Greek philosopher Plato described Atlantis as a vast island-continent west of the Mediterranean, surrounded by the Atlantic Ocean.
The Greek word Atlantis means the island of Atlas, while the Atlantic means the ocean of Atlas. But can the waters of the Atlantic really be hiding the remains of this lost civilisation? According to the myth, visited many times in film and television, Atlantis was governed in peace, was rich in commerce and was advanced in knowledge, still unsurpassed to this day in its spiritual and creative genius.
But according to Plato's story, the people of Atlantis became complacent and their leaders arrogant. The gods destroyed Atlantis as punishment, flooding it and submerging the island in one day and night.

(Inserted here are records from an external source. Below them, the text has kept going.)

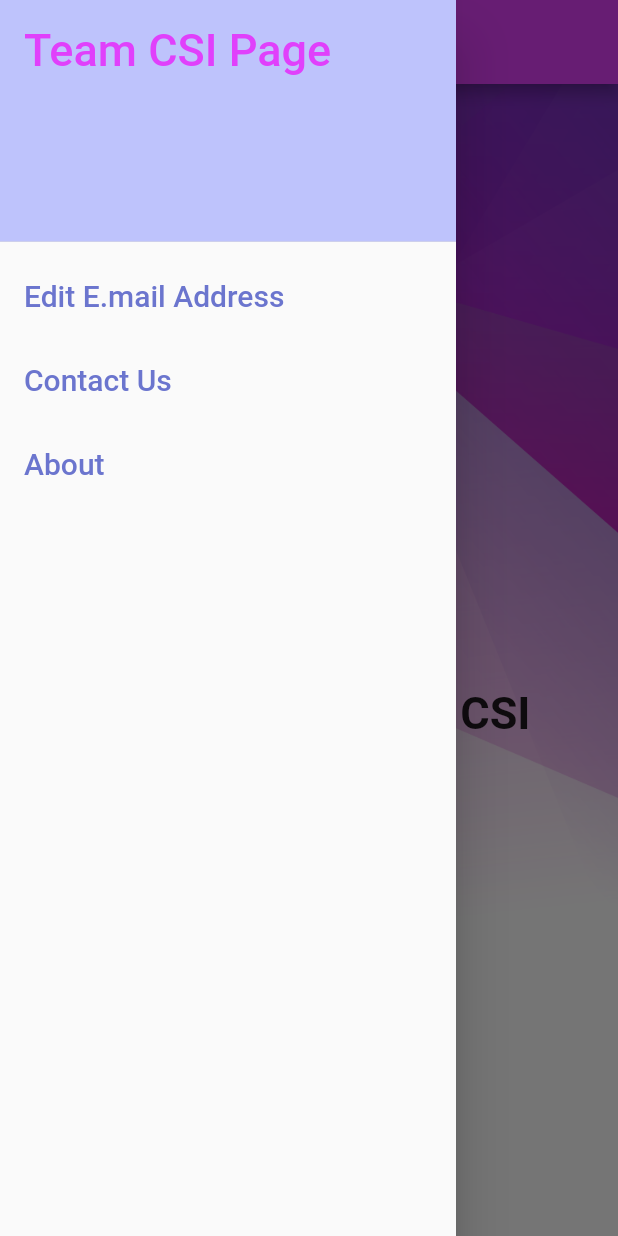
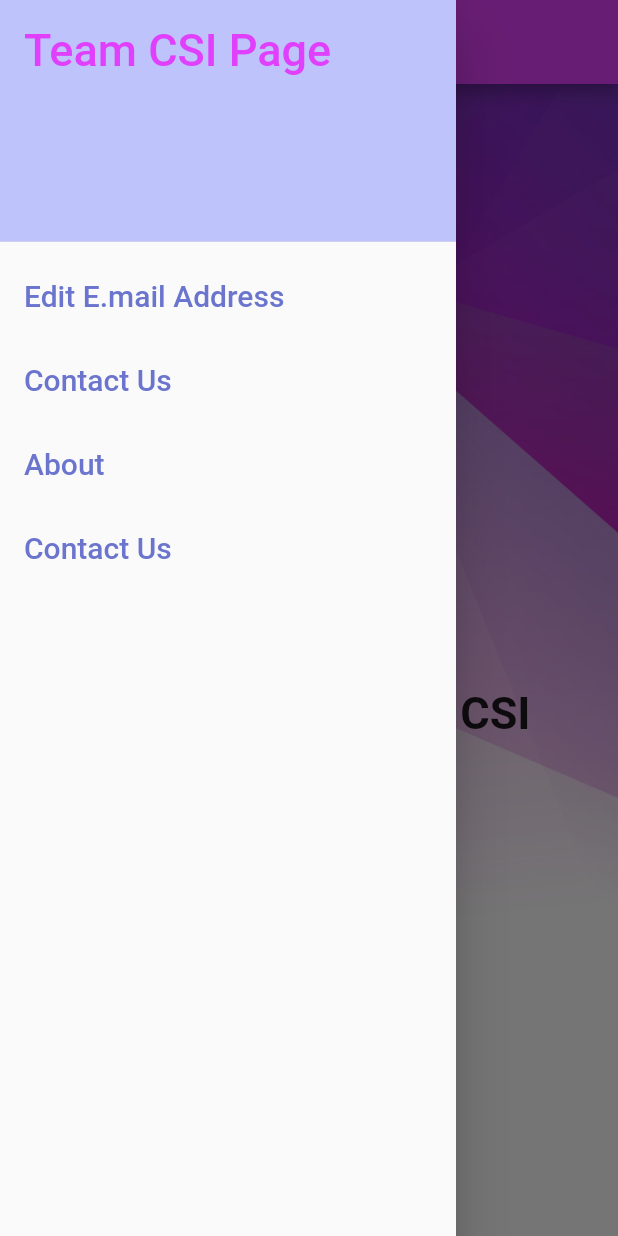
Before and after one commit to ary-ally/Authentication_App, a Flutter app: the Home screen opened directly, with the side drawer open, on a phone screen of 412 x 824 dp. Run offline on Flutter 3.47's test engine with Material 2 defaults, Android fonts, the phone set to English and light mode, and no system bars; our stand-ins replace cloud_firestore, firebase_auth, firebase_core, fluttertoast, pinput; accounts and stored records are empty.

Commit message:
Contact us
added contact us page

```diff
--- a/lib/screens/home.dart
+++ b/lib/screens/home.dart
@@ -5,7 +5,7 @@ import 'package:authentication_app/screens/login.dart';
 import 'package:cloud_firestore/cloud_firestore.dart';
 import 'package:firebase_auth/firebase_auth.dart';
 import 'package:flutter/material.dart';
-
+import 'package:authentication_app/screens/contactus.dart';
 
 class Home extends StatefulWidget {
   const Home({Key? key}) : super(key: key);
@@ -15,7 +15,6 @@ class Home extends StatefulWidget {
 }
 
 class _HomeState extends State<Home> {
-
   User? user = FirebaseAuth.instance.currentUser;
   UserModel loggedInUser = UserModel();
 
@@ -32,11 +31,14 @@ class _HomeState extends State<Home> {
     });
   }
 
-
   @override
   Widget build(BuildContext context) {
     return Scaffold(
-      appBar: AppBar(title: const Text('Home'),centerTitle: true,backgroundColor:Colors.purpleAccent,),
+      appBar: AppBar(
+        title: const Text('Home'),
+        centerTitle: true,
+        backgroundColor: Colors.purpleAccent,
+      ),
       body: Container(
         decoration: const BoxDecoration(
           image: DecorationImage(
@@ -66,13 +68,13 @@ class _HomeState extends State<Home> {
               Text("${loggedInUser.name}",
                   style: TextStyle(
                       color: Colors.black54,
-                    fontWeight: FontWeight.w500,fontSize: 20
-                  )),
+                      fontWeight: FontWeight.w500,
+                      fontSize: 20)),
               Text("${loggedInUser.email}",
                   style: TextStyle(
                       color: Colors.black54,
-                    fontWeight: FontWeight.w500,fontSize: 20
-                  )),
+                      fontWeight: FontWeight.w500,
+                      fontSize: 20)),
               SizedBox(
                 height: 15,
               ),
@@ -93,23 +95,47 @@ class _HomeState extends State<Home> {
                 decoration: BoxDecoration(
                   color: Color(0xFFBEC3FC),
                 ),
-          child: Text('Team CSI Page',style: TextStyle(fontSize: 30,color: Colors.purpleAccent),)
+                child: Text(
+                  'Team CSI Page',
+                  style: TextStyle(fontSize: 30, color: Colors.purpleAccent),
+                )),
+            ListTile(
+              title: const Text(
+                'Edit E.mail Address',
+                style: TextStyle(fontSize: 20, color: Color(0xFF6B75CE)),
+              ),
+              onTap: () {
+                Navigator.push(context,
+                    MaterialPageRoute(builder: (context) => const Emailedit()));
+              },
             ),
             ListTile(
-          title: const Text('Edit E.mail Address',style: TextStyle(fontSize: 20,color: Color(0xFF6B75CE)),),
-          onTap: (){Navigator.push(context,
-              MaterialPageRoute(builder: (context) => const Emailedit()));},
+              title: const Text(
+                'Contact Us',
+                style: TextStyle(fontSize: 20, color: Color(0xFF6B75CE)),
               ),
-        ListTile(
-          title: const Text('Contact Us',style: TextStyle(fontSize: 20,color: Color(0xFF6B75CE)),),
               onTap: () {
                 Navigator.pop(context);
               },
             ),
             ListTile(
-          title: const Text('About',style: TextStyle(fontSize: 20,color: Color(0xFF6B75CE)),),
-          onTap: () {Navigator.push(context,
+              title: const Text(
+                'About',
+                style: TextStyle(fontSize: 20, color: Color(0xFF6B75CE)),
+              ),
+              onTap: () {
+                Navigator.push(context,
                     MaterialPageRoute(builder: (context) => const About()));
+              },
+            ),
+            ListTile(
+              title: const Text(
+                'Contact Us',
+                style: TextStyle(fontSize: 20, color: Color(0xFF6B75CE)),
+              ),
+              onTap: () {
+                Navigator.push(context,
+                    MaterialPageRoute(builder: (context) => const Contactus()));
               },
             ),
           ],
@@ -118,8 +144,9 @@ class _HomeState extends State<Home> {
     );
   }
 }
+
 Future<void> logout(BuildContext context) async {
   await FirebaseAuth.instance.signOut();
-  Navigator.of(context).pushReplacement(
-      MaterialPageRoute(builder: (context) => Login()));
+  Navigator.of(context)
+      .pushReplacement(MaterialPageRoute(builder: (context) => Login()));
 }
```
Also changed, not shown: lib/screens/contactus.dart (added, +125 -0 lines), pubspec.lock. Lines whose indentation alone changed are shown as unchanged.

After Plato, Atlantis was forgotten until Ignatius Donnelly revived the myth in 1882, seeing it as the logical explanation for common traits in civilisations around the world, such as the pyramid building of ancient Egyptian and Mayan civilisations.
Theories have since abounded as to where Atlantis was. Antarctica, Indonesia, the North Atlantic, the United States and the Arctic are just a few of the locations identified by archaeologists and dreamers.

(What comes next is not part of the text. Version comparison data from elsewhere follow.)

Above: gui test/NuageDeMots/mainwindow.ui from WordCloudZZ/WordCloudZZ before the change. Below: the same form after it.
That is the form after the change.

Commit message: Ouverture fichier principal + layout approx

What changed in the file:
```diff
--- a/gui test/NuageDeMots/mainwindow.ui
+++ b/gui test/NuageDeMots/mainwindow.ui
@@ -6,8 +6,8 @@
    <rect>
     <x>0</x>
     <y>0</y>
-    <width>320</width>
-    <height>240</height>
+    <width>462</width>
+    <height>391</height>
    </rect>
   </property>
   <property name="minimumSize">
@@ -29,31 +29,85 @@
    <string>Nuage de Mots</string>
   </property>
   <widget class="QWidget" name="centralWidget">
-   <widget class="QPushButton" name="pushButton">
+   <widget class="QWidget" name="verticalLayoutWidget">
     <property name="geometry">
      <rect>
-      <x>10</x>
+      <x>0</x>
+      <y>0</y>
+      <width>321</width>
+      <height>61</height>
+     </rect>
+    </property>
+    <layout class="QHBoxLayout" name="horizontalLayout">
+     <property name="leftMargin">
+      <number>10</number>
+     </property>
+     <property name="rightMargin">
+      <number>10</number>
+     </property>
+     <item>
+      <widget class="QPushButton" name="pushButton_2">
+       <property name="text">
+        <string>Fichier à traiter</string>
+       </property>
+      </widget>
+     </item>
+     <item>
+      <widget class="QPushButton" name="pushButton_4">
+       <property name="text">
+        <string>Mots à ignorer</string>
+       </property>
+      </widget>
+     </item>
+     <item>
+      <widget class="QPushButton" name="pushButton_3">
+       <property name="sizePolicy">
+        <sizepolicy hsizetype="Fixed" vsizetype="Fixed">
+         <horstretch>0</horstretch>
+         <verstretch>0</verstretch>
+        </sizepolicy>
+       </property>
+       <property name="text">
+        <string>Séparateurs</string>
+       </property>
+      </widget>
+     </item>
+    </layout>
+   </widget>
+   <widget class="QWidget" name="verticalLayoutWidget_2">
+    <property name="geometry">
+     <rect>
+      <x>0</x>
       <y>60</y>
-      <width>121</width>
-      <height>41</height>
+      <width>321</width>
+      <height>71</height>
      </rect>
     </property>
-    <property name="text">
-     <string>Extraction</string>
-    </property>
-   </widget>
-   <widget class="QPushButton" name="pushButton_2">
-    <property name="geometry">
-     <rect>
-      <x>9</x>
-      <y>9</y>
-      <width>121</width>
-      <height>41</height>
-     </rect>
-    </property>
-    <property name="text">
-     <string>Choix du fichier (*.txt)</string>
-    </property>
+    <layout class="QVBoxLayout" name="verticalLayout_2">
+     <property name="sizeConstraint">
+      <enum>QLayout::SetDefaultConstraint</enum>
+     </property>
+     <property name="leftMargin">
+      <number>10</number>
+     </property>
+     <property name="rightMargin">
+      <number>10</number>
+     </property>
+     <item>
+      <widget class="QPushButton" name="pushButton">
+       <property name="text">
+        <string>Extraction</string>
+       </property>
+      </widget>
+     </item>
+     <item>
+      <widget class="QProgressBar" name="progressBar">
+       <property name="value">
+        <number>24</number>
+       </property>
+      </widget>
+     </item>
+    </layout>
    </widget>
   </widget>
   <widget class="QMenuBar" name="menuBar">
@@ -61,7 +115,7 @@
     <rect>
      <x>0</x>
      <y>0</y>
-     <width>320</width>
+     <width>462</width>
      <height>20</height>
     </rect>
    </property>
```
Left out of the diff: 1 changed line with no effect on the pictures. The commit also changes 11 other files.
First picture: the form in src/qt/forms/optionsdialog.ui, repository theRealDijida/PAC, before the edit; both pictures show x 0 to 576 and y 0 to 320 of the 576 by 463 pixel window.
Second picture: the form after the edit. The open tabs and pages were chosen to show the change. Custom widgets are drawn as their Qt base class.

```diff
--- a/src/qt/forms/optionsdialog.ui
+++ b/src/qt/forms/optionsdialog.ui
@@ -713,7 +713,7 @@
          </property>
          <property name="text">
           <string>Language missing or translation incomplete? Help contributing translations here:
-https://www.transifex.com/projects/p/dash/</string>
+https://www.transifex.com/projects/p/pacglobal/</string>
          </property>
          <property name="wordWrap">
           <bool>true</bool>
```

Some, such as Erich von Daniken in his book Chariots Of The Gods, famously claimed the lost civilisation came from outer space.

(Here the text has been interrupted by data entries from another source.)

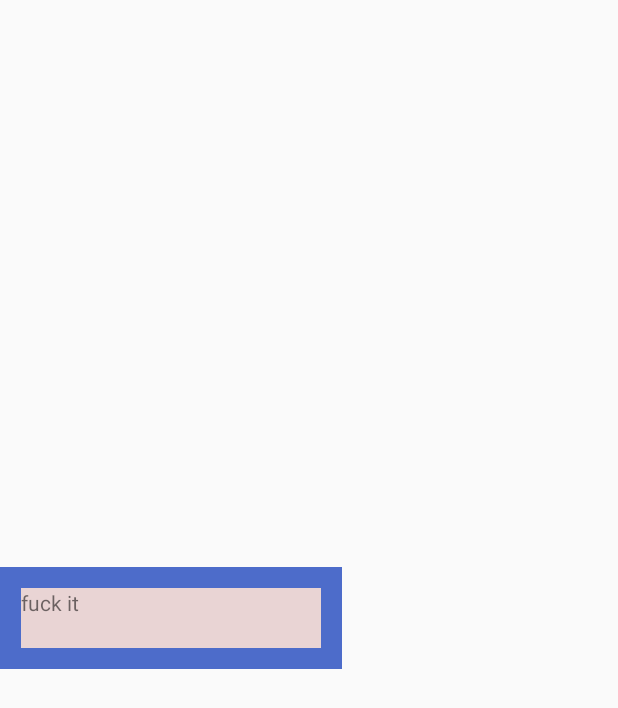
After one commit to em020/rv-endless-scroller, an Android app: the layout test_empty_set_view.xml on its own in the app's theme, with its tools: preview values and no code run, on a phone screen of 412 x 824 dp. The commit adds this screen. Shown: the top 708 px of the screen. Run offline under Robolectric (Android 15) with nearby library versions, the phone set to English and light mode, and no system bars.

Commit message:
add feature: configure empty set item view height

```diff
--- a/app/src/main/java/yimin/sun/endlessscrollersample/MainActivity.java
+++ b/app/src/main/java/yimin/sun/endlessscrollersample/MainActivity.java
@@ -80,8 +80,11 @@ public class MainActivity extends AppCompatActivity implements EndlessScroller.I
 //                        tv.setText("hell yeah");
 //                    }
 //                })
+                .setEmptySetLayout(R.layout.test_empty_set_view)
                 ;
         adapter.setConfig(endlessRViewAdapterConfig);
+
+        adapter.setEmptySetItemViewHeight(-2);
 
         recyclerView.setAdapter(adapter);
 
--- /dev/null
+++ b/app/src/main/res/layout/test_empty_set_view.xml
@@ -0,0 +1,15 @@
+<?xml version="1.0" encoding="utf-8"?>
+<FrameLayout xmlns:android="http://schemas.android.com/apk/res/android"
+             android:layout_width="wrap_content"
+             android:layout_gravity="center_vertical"
+             android:background="#4d6cca"
+             android:layout_height="wrap_content">
+
+    <TextView
+        android:layout_margin="14dp"
+        android:background="#e9d4d4"
+        android:text="fuck it"
+        android:layout_width="200dp"
+        android:layout_height="40dp"/>
+
+</FrameLayout>
```
Also changed, not shown: endlessscroller/src/main/java/yimin/sun/endlessscroller/EndlessRViewAdapter.java (+9 -2 lines).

The island of Santorini in the Adriatic, destroyed by a volcanic eruption that could in turn have brought the Minoan culture of ancient Crete to an end, provides the most plausible archaeological explanation to the myth. Orthodox archaeology has long dismissed Donnelly's theory of a common root to civilisation, claiming that far-flung ancient civilisations evolved independently.
Supernatural Science (Pearl, 10.45pm) revisits the debate and tries once more to pinpoint the lost paradise. It visits locations in Turkey and the Mediterranean that historians and archaeologists have suggested to be the original site. It then explores what it bills as a new theory - that Atlantis was a city in South America.
Certain sites in South America apparently fit Plato's description, though supporters of other locations use similar evidence to bolster their case. The programme also examines the theories of the trading links between Atlantis and the ancient Egyptians and Greeks, which provided the source of the myth.
Archaeologist and adventurer Graham Hancock's theories on ancient civilisations and their global communications have already made intriguing television in the Lost Civilisations series. This documentary will fuel the interest further, even though it is unlikely to have the final word on the subject.
The destruction of a more recent land and culture is the topic of A New World: Healing The Wounds, Regreening The Land (Discovery, 10am). This revisits the terrible destruction of Vietnam during its long war with the United States, which destroyed huge tracts of rain forest.
It introduces viewers to one man, Dr Vo Quy, who is now at the forefront of efforts to 're-green' Vietnam, holding informal meetings in villagers to spread the message of environmental awareness and show them how to restore their land.